Both of my parents dabbled in Weight Watchers during its analog years. Before the SmartPoints, the app, and the New York Times think pieces, members recorded their meals in pocket trackers and attended weigh-ins in actual church basements. At least once a week, they were required to eat a serving of liver, the one dish my mother refused to cook in her own kitchen. And so it came to be that, at least once a week, we headed to our nearest MCL cafeteria.
The Indianapolis chain, founded in 1950 by Charles O. McGaughey and George Laughner (whose last names formed the initialism MCL), had a steam tray dedicated to liver and onions that allowed Mom and Dad to fulfill their organ-meat obligation. During those weekly outings, I tore through the rest of the cafeteria line like a robber baron, scooting my tray along the metal tracks, grabbing up tiny chilled dishes of cubed Jell-O, glazed strawberries, cucumber salad, and paprika-dusted deviled eggs before I even rounded the corner to the hot entrees.
I could have fried chicken or chicken and noodles, an enormous plank of fish almondine with tartar sauce, meatloaf, sliced turkey, ham and beans, or roast beef carved to order under the heat lamp’s warm glow. Then, on to my sides of choice: always mashed potatoes covered in white gravy and green beans, plus an accompaniment of sweet, earthy Harvard beets if they had them. There were precision-cut slices of pie, from the basic cherry to the showboating coconut cream with its ridiculous meringue bouffant to my beloved sugar cream. And the rolls. My god, the rolls—those warm, yeasty cloverleaves that looked like tiny chef’s hats to be pulled apart and slathered in pats of butter. At the end of the line, my tray heaving with comfort food, a cashier would tally up the dishes: Hoosier dim sum.
At the end of the line, my tray heaving with comfort food, a cashier would tally up the dishes: Hoosier dim sum.
I realize that Indiana doesn’t actually own the American cafeteria restaurant model, which dates back to the 1893 World’s Columbian Exposition in Chicago and has roots in both the Swedish smorgasbord and the German automat. Cafeterias would eventually take hold on the East Coast (Hector’s in Times Square) and the West Coast (Clifton’s in Los Angeles) and crisscross the country, with tray lines catering to everyone from urban factory workers to ladies who lunched. But let’s embrace the fact that the Midwest in particular provided a nice, wide berth for hearty grandma food and all-you-can-grab carbs, earning the right to be called America’s breadbasket. In 1994, the Encyclopedia of Indianapolis claimed that that MCL was the largest privately held cafeteria chain in the country, with twenty-eight locations in four states.

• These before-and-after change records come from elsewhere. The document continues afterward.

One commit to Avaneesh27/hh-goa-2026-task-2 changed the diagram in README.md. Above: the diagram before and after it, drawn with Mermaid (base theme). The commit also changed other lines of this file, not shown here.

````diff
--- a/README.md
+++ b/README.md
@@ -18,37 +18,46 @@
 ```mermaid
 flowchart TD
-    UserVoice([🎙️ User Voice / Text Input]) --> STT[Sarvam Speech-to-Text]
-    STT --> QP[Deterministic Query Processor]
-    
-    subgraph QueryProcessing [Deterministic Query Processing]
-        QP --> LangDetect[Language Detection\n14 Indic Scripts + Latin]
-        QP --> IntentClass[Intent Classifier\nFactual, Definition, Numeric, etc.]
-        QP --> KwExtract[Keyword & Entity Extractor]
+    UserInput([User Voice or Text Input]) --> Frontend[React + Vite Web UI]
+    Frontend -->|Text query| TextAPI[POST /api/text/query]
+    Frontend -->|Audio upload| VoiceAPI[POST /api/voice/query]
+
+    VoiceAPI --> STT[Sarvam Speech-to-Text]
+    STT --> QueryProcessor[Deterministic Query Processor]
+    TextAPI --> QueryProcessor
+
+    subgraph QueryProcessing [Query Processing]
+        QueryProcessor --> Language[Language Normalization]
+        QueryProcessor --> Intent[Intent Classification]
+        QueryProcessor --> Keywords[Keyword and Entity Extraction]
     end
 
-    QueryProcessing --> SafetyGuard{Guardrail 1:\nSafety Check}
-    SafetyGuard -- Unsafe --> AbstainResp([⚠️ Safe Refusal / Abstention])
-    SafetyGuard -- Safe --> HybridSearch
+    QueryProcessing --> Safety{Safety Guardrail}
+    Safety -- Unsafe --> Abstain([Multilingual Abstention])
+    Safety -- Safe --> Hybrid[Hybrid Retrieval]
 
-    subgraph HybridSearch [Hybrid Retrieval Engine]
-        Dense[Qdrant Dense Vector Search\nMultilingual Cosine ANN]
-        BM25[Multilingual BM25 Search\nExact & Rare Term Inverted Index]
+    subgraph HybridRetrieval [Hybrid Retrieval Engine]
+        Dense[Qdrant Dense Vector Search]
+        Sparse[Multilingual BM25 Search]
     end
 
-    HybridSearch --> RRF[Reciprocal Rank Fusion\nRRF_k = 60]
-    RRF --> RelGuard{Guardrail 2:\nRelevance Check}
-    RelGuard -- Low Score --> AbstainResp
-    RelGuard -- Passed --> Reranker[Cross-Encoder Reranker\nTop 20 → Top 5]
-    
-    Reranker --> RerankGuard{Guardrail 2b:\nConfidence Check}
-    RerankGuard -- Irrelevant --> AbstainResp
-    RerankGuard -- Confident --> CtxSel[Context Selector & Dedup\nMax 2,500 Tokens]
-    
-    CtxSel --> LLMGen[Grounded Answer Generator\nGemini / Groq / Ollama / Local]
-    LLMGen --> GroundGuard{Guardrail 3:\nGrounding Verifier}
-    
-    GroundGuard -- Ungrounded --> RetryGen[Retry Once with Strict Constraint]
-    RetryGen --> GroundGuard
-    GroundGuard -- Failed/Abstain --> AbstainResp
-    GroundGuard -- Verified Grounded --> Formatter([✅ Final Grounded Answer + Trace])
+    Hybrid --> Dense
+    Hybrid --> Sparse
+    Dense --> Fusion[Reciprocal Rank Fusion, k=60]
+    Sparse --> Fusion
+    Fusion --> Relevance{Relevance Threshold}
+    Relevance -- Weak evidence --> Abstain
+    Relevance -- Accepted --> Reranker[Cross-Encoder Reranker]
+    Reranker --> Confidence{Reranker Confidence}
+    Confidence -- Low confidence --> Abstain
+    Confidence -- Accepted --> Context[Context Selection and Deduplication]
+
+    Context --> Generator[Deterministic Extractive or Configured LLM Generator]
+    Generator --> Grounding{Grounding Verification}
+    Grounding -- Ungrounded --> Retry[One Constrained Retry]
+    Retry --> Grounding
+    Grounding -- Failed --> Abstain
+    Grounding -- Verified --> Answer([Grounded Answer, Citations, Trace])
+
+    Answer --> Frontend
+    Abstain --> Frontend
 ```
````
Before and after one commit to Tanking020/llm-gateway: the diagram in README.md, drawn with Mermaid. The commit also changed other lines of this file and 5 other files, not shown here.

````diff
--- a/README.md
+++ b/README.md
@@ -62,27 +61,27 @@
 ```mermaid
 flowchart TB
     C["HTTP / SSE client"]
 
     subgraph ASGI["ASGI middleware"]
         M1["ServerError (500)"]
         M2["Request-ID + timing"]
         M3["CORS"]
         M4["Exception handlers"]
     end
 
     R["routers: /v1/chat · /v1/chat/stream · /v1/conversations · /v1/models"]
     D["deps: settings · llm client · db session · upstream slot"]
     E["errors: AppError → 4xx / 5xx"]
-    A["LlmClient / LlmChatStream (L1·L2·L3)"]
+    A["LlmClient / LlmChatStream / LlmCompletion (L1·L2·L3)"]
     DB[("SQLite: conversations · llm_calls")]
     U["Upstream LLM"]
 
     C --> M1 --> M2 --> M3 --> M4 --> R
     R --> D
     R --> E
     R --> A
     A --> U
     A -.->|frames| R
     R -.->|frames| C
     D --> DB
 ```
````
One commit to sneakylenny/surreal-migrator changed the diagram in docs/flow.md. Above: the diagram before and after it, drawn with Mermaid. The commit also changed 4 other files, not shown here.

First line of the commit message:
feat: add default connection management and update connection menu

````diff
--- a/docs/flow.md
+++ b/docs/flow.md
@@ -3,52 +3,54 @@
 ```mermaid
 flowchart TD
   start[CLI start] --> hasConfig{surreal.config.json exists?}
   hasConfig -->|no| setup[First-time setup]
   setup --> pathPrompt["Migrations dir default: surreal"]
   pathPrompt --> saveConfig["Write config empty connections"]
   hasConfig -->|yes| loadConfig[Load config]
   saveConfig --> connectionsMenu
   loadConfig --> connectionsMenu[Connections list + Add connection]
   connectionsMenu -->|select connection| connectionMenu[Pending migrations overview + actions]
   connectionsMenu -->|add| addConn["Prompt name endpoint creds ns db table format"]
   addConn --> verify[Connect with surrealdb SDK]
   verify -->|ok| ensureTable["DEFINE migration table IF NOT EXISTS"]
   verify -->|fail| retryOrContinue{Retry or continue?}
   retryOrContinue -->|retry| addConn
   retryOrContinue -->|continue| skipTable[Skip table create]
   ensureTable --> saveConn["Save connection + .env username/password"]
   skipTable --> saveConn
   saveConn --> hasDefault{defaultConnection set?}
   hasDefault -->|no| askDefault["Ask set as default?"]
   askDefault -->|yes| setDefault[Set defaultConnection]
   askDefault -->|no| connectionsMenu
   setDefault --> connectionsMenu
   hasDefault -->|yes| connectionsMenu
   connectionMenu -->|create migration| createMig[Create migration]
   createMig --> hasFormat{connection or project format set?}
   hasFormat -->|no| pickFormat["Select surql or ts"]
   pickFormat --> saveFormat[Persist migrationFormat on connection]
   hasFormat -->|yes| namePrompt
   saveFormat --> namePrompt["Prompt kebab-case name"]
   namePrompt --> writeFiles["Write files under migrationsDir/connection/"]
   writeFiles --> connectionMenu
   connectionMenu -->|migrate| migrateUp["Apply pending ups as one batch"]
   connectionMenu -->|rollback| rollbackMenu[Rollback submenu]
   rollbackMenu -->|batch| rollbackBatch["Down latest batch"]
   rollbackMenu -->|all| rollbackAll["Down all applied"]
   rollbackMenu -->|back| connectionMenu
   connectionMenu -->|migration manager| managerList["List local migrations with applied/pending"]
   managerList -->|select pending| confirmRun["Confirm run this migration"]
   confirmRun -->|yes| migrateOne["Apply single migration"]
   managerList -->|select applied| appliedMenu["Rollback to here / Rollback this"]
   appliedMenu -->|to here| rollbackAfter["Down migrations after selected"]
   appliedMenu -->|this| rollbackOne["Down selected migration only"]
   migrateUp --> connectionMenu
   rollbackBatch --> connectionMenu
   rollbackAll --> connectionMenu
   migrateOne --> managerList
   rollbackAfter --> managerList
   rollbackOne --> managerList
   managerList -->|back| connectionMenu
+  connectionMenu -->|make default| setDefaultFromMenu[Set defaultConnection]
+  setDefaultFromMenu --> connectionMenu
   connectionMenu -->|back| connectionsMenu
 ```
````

At last count, that tally had dwindled to nineteen MCLs in three states, the surest indicator of how the cafeteria’s self-serve, open-counter concept has struggled to compete in a fast-casual world. And now, at a time when the restaurant ecosystem itself is so fraught, I worry about a genre built upon the customer’s intimate, up-close relationship with food selection. How can a place that lets you sample the Waldorf salad before you buy it and operates under an iced-tea-refill honor system adapt?
At my neighborhood MCL, which sits three minutes from my house, the reopened dining room looks sadly sparse under COVID-19 restrictions. The woman working the fried chicken station asks a muffled “white or dark meat?” behind her mask. Still, it’s reassuring to know that, when nothing else seems sure, MCL is there, providing seniors with a 10-percent Golden Discount, letting kids eat for free Monday through Wednesday, and at least once a week, serving liver and onions to keep us all on track.